- **TASK DESCRIPTION**: Filter the entries below, keeping every line that has the word "else".

···

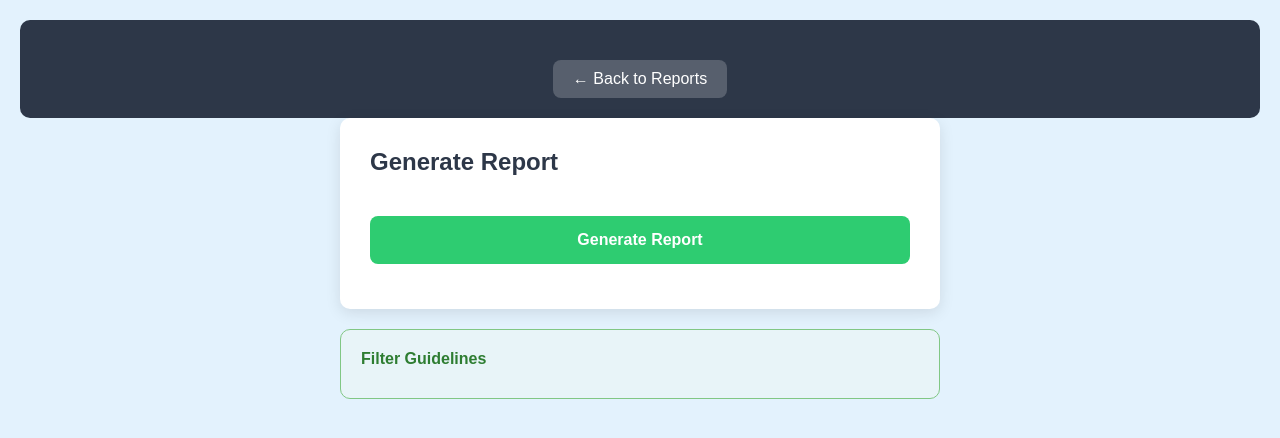
Repository: sweekrithishetty28/Employee_Salary_Management
Page: http://localhost/EmployeeWebApp/report_form.jsp
These files come from the project's save history. The page is drawn as it stood at one moment and after the next save; the edit follows.
The browser window is 1280 px wide. The pictures show the whole page.
The page is served by Tomcat 9. Other server files are loaded and not shown.

Above is the page before, as saved 2025-05-28 05:56:14.

### Employee Salary Mangement/EmployeeWebApp/src/main/webapp/report_form.jsp
<%@ page contentType="text/html;charset=UTF-8" language="java" %>
<%
String action = request.getParameter("action");
String actionTitle = "";
if ("NameFilter".equals(action)) {
    actionTitle = "Filter by Name Starting Letter";
} else if ("ServiceFilter".equals(action)) {
    actionTitle = "Filter by Years of Service";
} else if ("SalaryFilter".equals(action)) {
    actionTitle = "Filter by Minimum Salary";
}
%>
<html>
<head>
<meta charset="UTF-8">
<title>Report Filter Form</title>
<style>
* { margin: 0; padding: 0; box-sizing: border-box; }
body {
    font-family: Arial, sans-serif;
    background: #e3f2fd;
    min-height: 100vh;
    padding: 20px;
}
.container {
    width: 100%;
    max-width: 600px;
    margin: 0 auto;
    display: flex;
    flex-direction: column;
    gap: 20px;
}
.header {
    background: #2d3748;
    color: white;
    padding: 20px;
    border-radius: 10px;
    text-align: center;
}
.form-section {
    background: white;
    padding: 30px;
    border-radius: 10px;
    box-shadow: 0 4px 15px rgba(0,0,0,0.1);
}
label {
    font-weight: 600;
    color: #2d3748;
    display: block;
    margin-top: 15px;
    margin-bottom: 5px;
}
input {
    width: 100%;
    padding: 12px;
    margin-bottom: 15px;
    border: 2px solid #e2e8f0;
    border-radius: 8px;
    font-size: 14px;
    transition: all 0.3s ease;
}
input:focus {
    outline: none;
    border-color: #1976d2;
    box-shadow: 0 0 0 3px rgba(25, 118, 210, 0.1);
}
.submit-btn {
    background: #2ecc71;
    color: white;
    border: none;
    padding: 15px 30px;
    border-radius: 8px;
    cursor: pointer;
    font-size: 16px;
    font-weight: 600;
    width: 100%;
    margin-top: 20px;
    transition: all 0.3s ease;
}
.submit-btn:hover {
    background: #27ae60;
    transform: translateY(-2px);
    box-shadow: 0 4px 15px rgba(46, 204, 113, 0.4);
}
h2 {
    color: #2d3748;
    margin-bottom: 20px;
}
.form-group {
    margin-bottom: 20px;
}
.form-group label {
    margin-top: 0;
}
.required::after {
    content: " *";
    color: #e53e3e;
}
.back-link {
    display: inline-block;
    color: white;
    text-decoration: none;
    background: rgba(255,255,255,0.2);
    padding: 10px 20px;
    border-radius: 8px;
    margin-top: 20px;
    transition: all 0.3s ease;
    font-weight: 500;
    text-align: center;
}
.back-link:hover {
    background: rgba(255,255,255,0.3);
    transform: translateX(-5px);
}
.info-card {
    background: #e8f4f8;
    border: 1px solid #81c784;
    border-radius: 10px;
    padding: 20px;
}
.info-card h4 {
    color: #2e7d32;
    margin-bottom: 10px;
}
.info-card p {
    color: #2d3748;
    font-size: 14px;
    line-height: 1.5;
}
</style>
</head>
<body>
    <div class="header">
        <h1><%= actionTitle %></h1>
        <a href="report.jsp" class="back-link">← Back to Reports</a>
    </div>

    <div class="container">
        <div class="form-section">
            <h2>Generate Report</h2>

            <form action="ReportServlet" method="get">
                <input type="hidden" name="action" value="<%= action %>"/>

                <% if ("NameFilter".equals(action)) { %>
                <div class="form-group">
                    <label for="startsWith" class="required">Enter Starting Letter</label>
                    <input type="text" id="startsWith" name="startsWith" required maxlength="1" placeholder="Enter a single letter (e.g., A)">
                </div>
                <% } else if ("ServiceFilter".equals(action)) { %>
                <div class="form-group">
                    <label for="years" class="required">Enter Minimum Years of Service</label>
                    <input type="number" id="years" name="years" required min="0" placeholder="Enter minimum years (e.g., 5)">
                </div>
                <% } else if ("SalaryFilter".equals(action)) { %>
                <div class="form-group">
                    <label for="salary" class="required">Enter Minimum Salary</label>
                    <input type="number" id="salary" name="salary" required step="0.01" min="0" placeholder="Enter minimum salary (e.g., 50000.00)">
                </div>
                <% } %>

                <input type="submit" value="Generate Report" class="submit-btn">
            </form>
        </div>

        <div class="info-card">
            <h4>Filter Guidelines</h4>
            <p>
            <% if ("NameFilter".equals(action)) { %>
                • Enter a single letter (A-Z)<br>
                • Case insensitive search<br>
                • Shows employees whose name starts with the letter<br>
                • Example: Enter 'J' to find John, Jane, etc.
            <% } else if ("ServiceFilter".equals(action)) { %>
                • Enter number of years (0 or greater)<br>
                • Shows employees with equal or more service years<br>
                • Based on date of joining<br>
                • Example: Enter '5' for 5+ years of service
            <% } else if ("SalaryFilter".equals(action)) { %>
                • Enter minimum salary amount<br>
                • Shows employees earning equal or more<br>
                • Use decimal format for precision<br>
                • Example: Enter '50000' for ₹50,000 and above
            <% } %>
            </p>
        </div>
    </div>
</body>
</html>

After the next save:
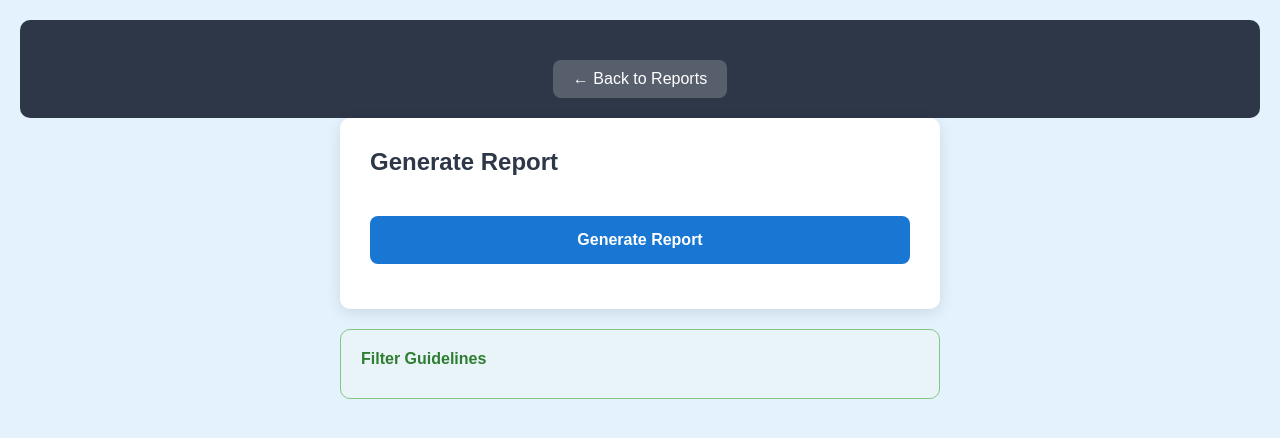
Saved 65 s later.
--- a/Employee Salary Mangement/EmployeeWebApp/src/main/webapp/report_form.jsp
+++ b/Employee Salary Mangement/EmployeeWebApp/src/main/webapp/report_form.jsp
@@ -65,7 +65,7 @@ input:focus {
     box-shadow: 0 0 0 3px rgba(25, 118, 210, 0.1);
 }
 .submit-btn {
-    background: #2ecc71;
+    background:#1976d2 ;
     color: white;
     border: none;
     padding: 15px 30px;
@@ -78,7 +78,7 @@ input:focus {
     transition: all 0.3s ease;
 }
 .submit-btn:hover {
-    background: #27ae60;
+    background: #1976d2;
     transform: translateY(-2px);
     box-shadow: 0 4px 15px rgba(46, 204, 113, 0.4);
 }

···

- **REPLY**:
} else if ("ServiceFilter".equals(action)) {
} else if ("SalaryFilter".equals(action)) {
                <% } else if ("ServiceFilter".equals(action)) { %>
                <% } else if ("SalaryFilter".equals(action)) { %>
            <% } else if ("ServiceFilter".equals(action)) { %>
            <% } else if ("SalaryFilter".equals(action)) { %>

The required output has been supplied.